Reproduce the records below exactly as they appear, omitting any pictures they contain.
BEGIN RECORDS FOR THE TASK
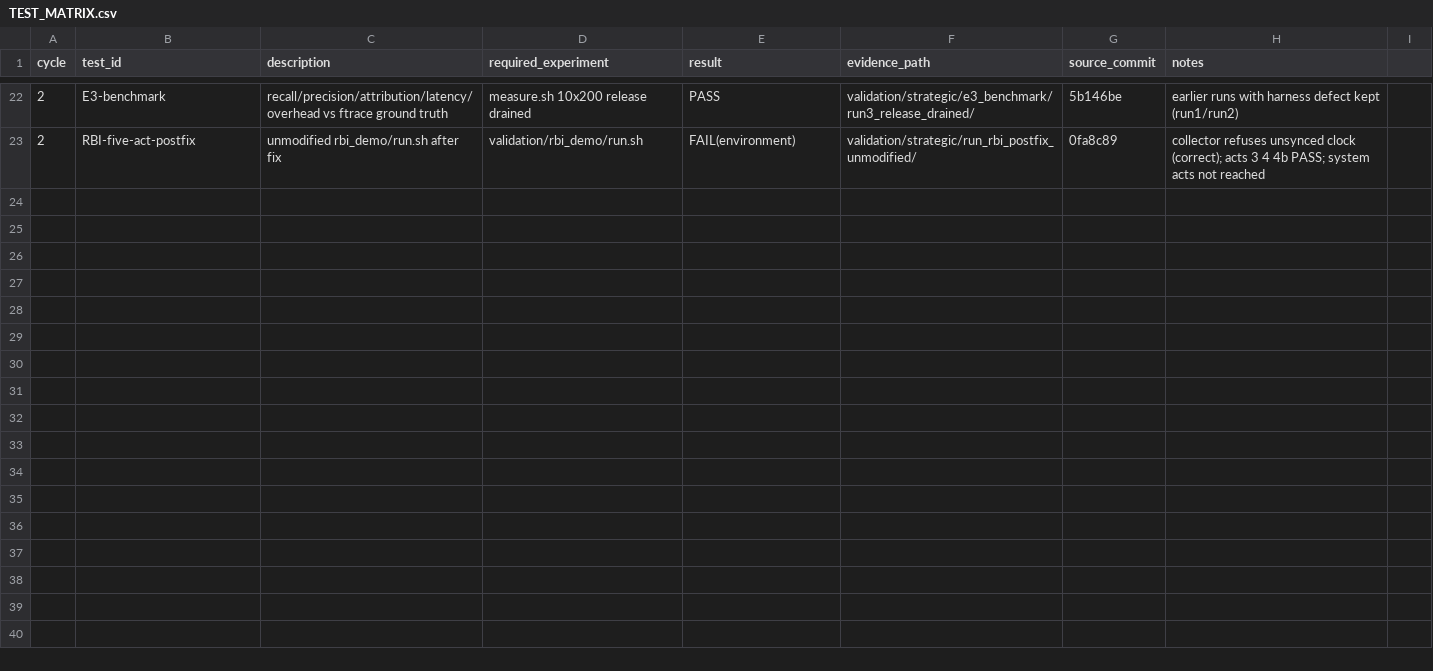
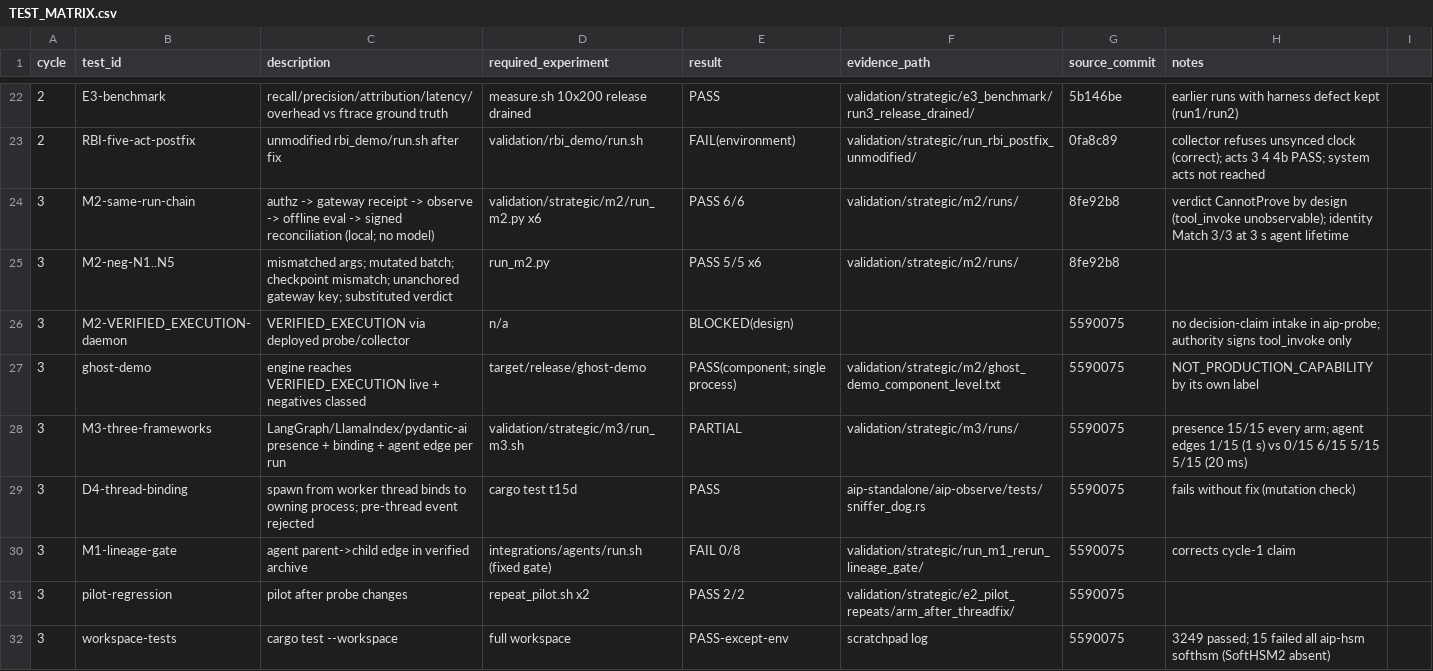
Before and after one commit to richardrich999888-rgb/AIP-agent-identity-protocol-, a CSV file: validation/strategic/TEST_MATRIX.csv, drawn as a sheet; only a part is shown, gaps mark what is left out.

```diff
--- a/validation/strategic/TEST_MATRIX.csv
+++ b/validation/strategic/TEST_MATRIX.csv
@@ -23 +23,10 @@ cycle,test_id,description,required_experiment,result,evidence_path,source_commit
 2,RBI-five-act-postfix,unmodified rbi_demo/run.sh after fix,validation/rbi_demo/run.sh,FAIL(environment),validation/strategic/run_rbi_postfix_unmodified/,0fa8c89,collector refuses unsynced clock (correct); acts 3 4 4b PASS; system acts not reached
+3,M2-same-run-chain,authz -> gateway receipt -> observe -> offline eval -> signed reconciliation (local; no model),validation/strategic/m2/run_m2.py x6,PASS 6/6,validation/strategic/m2/runs/,8fe92b8,verdict CannotProve by design (tool_invoke unobservable); identity Match 3/3 at 3 s agent lifetime
+3,M2-neg-N1..N5,mismatched args; mutated batch; checkpoint mismatch; unanchored gateway key; substituted verdict,run_m2.py,PASS 5/5 x6,validation/strategic/m2/runs/,8fe92b8,
+3,M2-VERIFIED_EXECUTION-daemon,VERIFIED_EXECUTION via deployed probe/collector,n/a,BLOCKED(design),,5590075,no decision-claim intake in aip-probe; authority signs tool_invoke only
+3,ghost-demo,engine reaches VERIFIED_EXECUTION live + negatives classed,target/release/ghost-demo,PASS(component; single process),validation/strategic/m2/ghost_demo_component_level.txt,5590075,NOT_PRODUCTION_CAPABILITY by its own label
+3,M3-three-frameworks,LangGraph/LlamaIndex/pydantic-ai presence + binding + agent edge per run,validation/strategic/m3/run_m3.sh,PARTIAL,validation/strategic/m3/runs/,5590075,presence 15/15 every arm; agent edges 1/15 (1 s) vs 0/15 6/15 5/15 5/15 (20 ms)
+3,D4-thread-binding,spawn from worker thread binds to owning process; pre-thread event rejected,cargo test t15d,PASS,aip-standalone/aip-observe/tests/sniffer_dog.rs,5590075,fails without fix (mutation check)
+3,M1-lineage-gate,agent parent->child edge in verified archive,integrations/agents/run.sh (fixed gate),FAIL 0/8,validation/strategic/run_m1_rerun_lineage_gate/,5590075,corrects cycle-1 claim
+3,pilot-regression,pilot after probe changes,repeat_pilot.sh x2,PASS 2/2,validation/strategic/e2_pilot_repeats/arm_after_threadfix/,5590075,
+3,workspace-tests,cargo test --workspace,full workspace,PASS-except-env,scratchpad log,5590075,3249 passed; 15 failed all aip-hsm softhsm (SoftHSM2 absent)
```
Also changed, not shown: validation/strategic/BENCHMARK_RESULTS.csv, 46 other files.
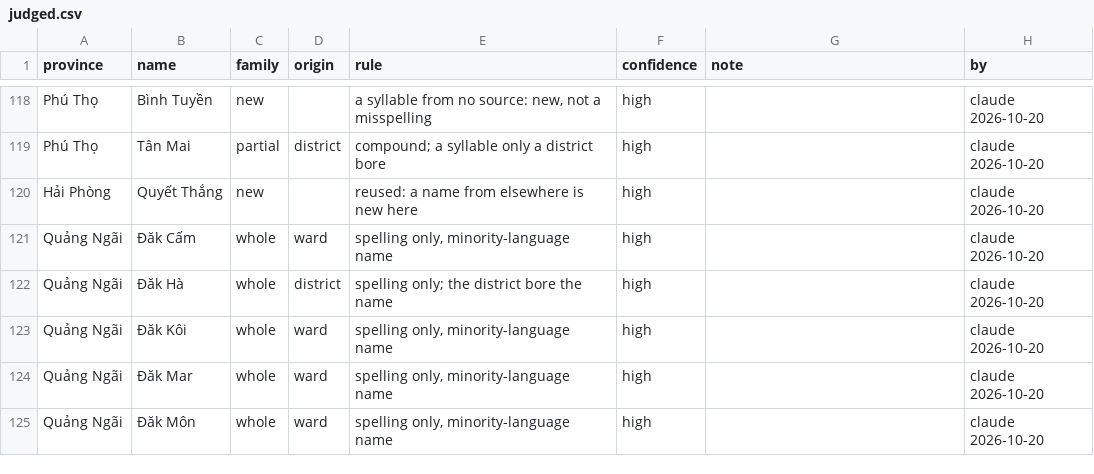
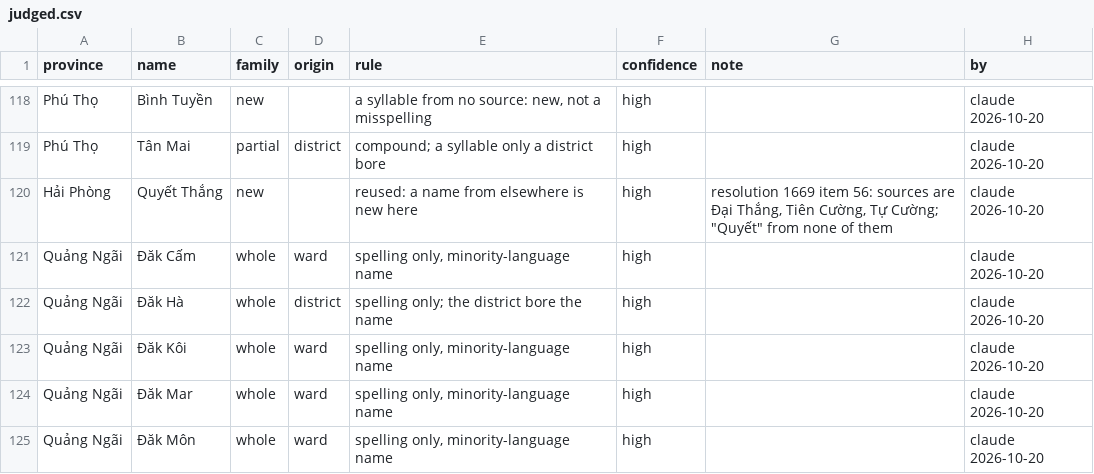
Before and after one commit to lqtue/vietnam-map-archive, a CSV file: work/research/admin-2025/judged.csv, drawn as a sheet; only a part is shown, gaps mark what is left out.

```diff
--- a/work/research/admin-2025/judged.csv
+++ b/work/research/admin-2025/judged.csv
@@ -119,3 +119,3 @@ Phú Thọ,Bình Tuyền,new,,"a syllable from no source: new, not a misspelling
 Phú Thọ,Tân Mai,partial,district,compound; a syllable only a district bore,high,,claude 2026-10-20
-Hải Phòng,Quyết Thắng,new,,reused: a name from elsewhere is new here,high,,claude 2026-10-20
+Hải Phòng,Quyết Thắng,new,,reused: a name from elsewhere is new here,high,"resolution 1669 item 56: sources are Đại Thắng, Tiên Cường, Tự Cường; ""Quyết"" from none of them",claude 2026-10-20
 Quảng Ngãi,Đăk Cấm,whole,ward,"spelling only, minority-language name",high,,claude 2026-10-20
```
Also changed, not shown: work/research/admin-2025/out/crosswalk_flags.csv, work/research/admin-2025/out/names.csv, 2 other files.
END RECORDS FOR THE TASK
THE COMPLETED TASK
Before and after one commit to richardrich999888-rgb/AIP-agent-identity-protocol-, a CSV file: validation/strategic/TEST_MATRIX.csv, drawn as a sheet; only a part is shown, gaps mark what is left out.

```diff
--- a/validation/strategic/TEST_MATRIX.csv
+++ b/validation/strategic/TEST_MATRIX.csv
@@ -23 +23,10 @@ cycle,test_id,description,required_experiment,result,evidence_path,source_commit
 2,RBI-five-act-postfix,unmodified rbi_demo/run.sh after fix,validation/rbi_demo/run.sh,FAIL(environment),validation/strategic/run_rbi_postfix_unmodified/,0fa8c89,collector refuses unsynced clock (correct); acts 3 4 4b PASS; system acts not reached
+3,M2-same-run-chain,authz -> gateway receipt -> observe -> offline eval -> signed reconciliation (local; no model),validation/strategic/m2/run_m2.py x6,PASS 6/6,validation/strategic/m2/runs/,8fe92b8,verdict CannotProve by design (tool_invoke unobservable); identity Match 3/3 at 3 s agent lifetime
+3,M2-neg-N1..N5,mismatched args; mutated batch; checkpoint mismatch; unanchored gateway key; substituted verdict,run_m2.py,PASS 5/5 x6,validation/strategic/m2/runs/,8fe92b8,
+3,M2-VERIFIED_EXECUTION-daemon,VERIFIED_EXECUTION via deployed probe/collector,n/a,BLOCKED(design),,5590075,no decision-claim intake in aip-probe; authority signs tool_invoke only
+3,ghost-demo,engine reaches VERIFIED_EXECUTION live + negatives classed,target/release/ghost-demo,PASS(component; single process),validation/strategic/m2/ghost_demo_component_level.txt,5590075,NOT_PRODUCTION_CAPABILITY by its own label
+3,M3-three-frameworks,LangGraph/LlamaIndex/pydantic-ai presence + binding + agent edge per run,validation/strategic/m3/run_m3.sh,PARTIAL,validation/strategic/m3/runs/,5590075,presence 15/15 every arm; agent edges 1/15 (1 s) vs 0/15 6/15 5/15 5/15 (20 ms)
+3,D4-thread-binding,spawn from worker thread binds to owning process; pre-thread event rejected,cargo test t15d,PASS,aip-standalone/aip-observe/tests/sniffer_dog.rs,5590075,fails without fix (mutation check)
+3,M1-lineage-gate,agent parent->child edge in verified archive,integrations/agents/run.sh (fixed gate),FAIL 0/8,validation/strategic/run_m1_rerun_lineage_gate/,5590075,corrects cycle-1 claim
+3,pilot-regression,pilot after probe changes,repeat_pilot.sh x2,PASS 2/2,validation/strategic/e2_pilot_repeats/arm_after_threadfix/,5590075,
+3,workspace-tests,cargo test --workspace,full workspace,PASS-except-env,scratchpad log,5590075,3249 passed; 15 failed all aip-hsm softhsm (SoftHSM2 absent)
```
Also changed, not shown: validation/strategic/BENCHMARK_RESULTS.csv, 46 other files.
Before and after one commit to lqtue/vietnam-map-archive, a CSV file: work/research/admin-2025/judged.csv, drawn as a sheet; only a part is shown, gaps mark what is left out.

```diff
--- a/work/research/admin-2025/judged.csv
+++ b/work/research/admin-2025/judged.csv
@@ -119,3 +119,3 @@ Phú Thọ,Bình Tuyền,new,,"a syllable from no source: new, not a misspelling
 Phú Thọ,Tân Mai,partial,district,compound; a syllable only a district bore,high,,claude 2026-10-20
-Hải Phòng,Quyết Thắng,new,,reused: a name from elsewhere is new here,high,,claude 2026-10-20
+Hải Phòng,Quyết Thắng,new,,reused: a name from elsewhere is new here,high,"resolution 1669 item 56: sources are Đại Thắng, Tiên Cường, Tự Cường; ""Quyết"" from none of them",claude 2026-10-20
 Quảng Ngãi,Đăk Cấm,whole,ward,"spelling only, minority-language name",high,,claude 2026-10-20
```
Also changed, not shown: work/research/admin-2025/out/crosswalk_flags.csv, work/research/admin-2025/out/names.csv, 2 other files.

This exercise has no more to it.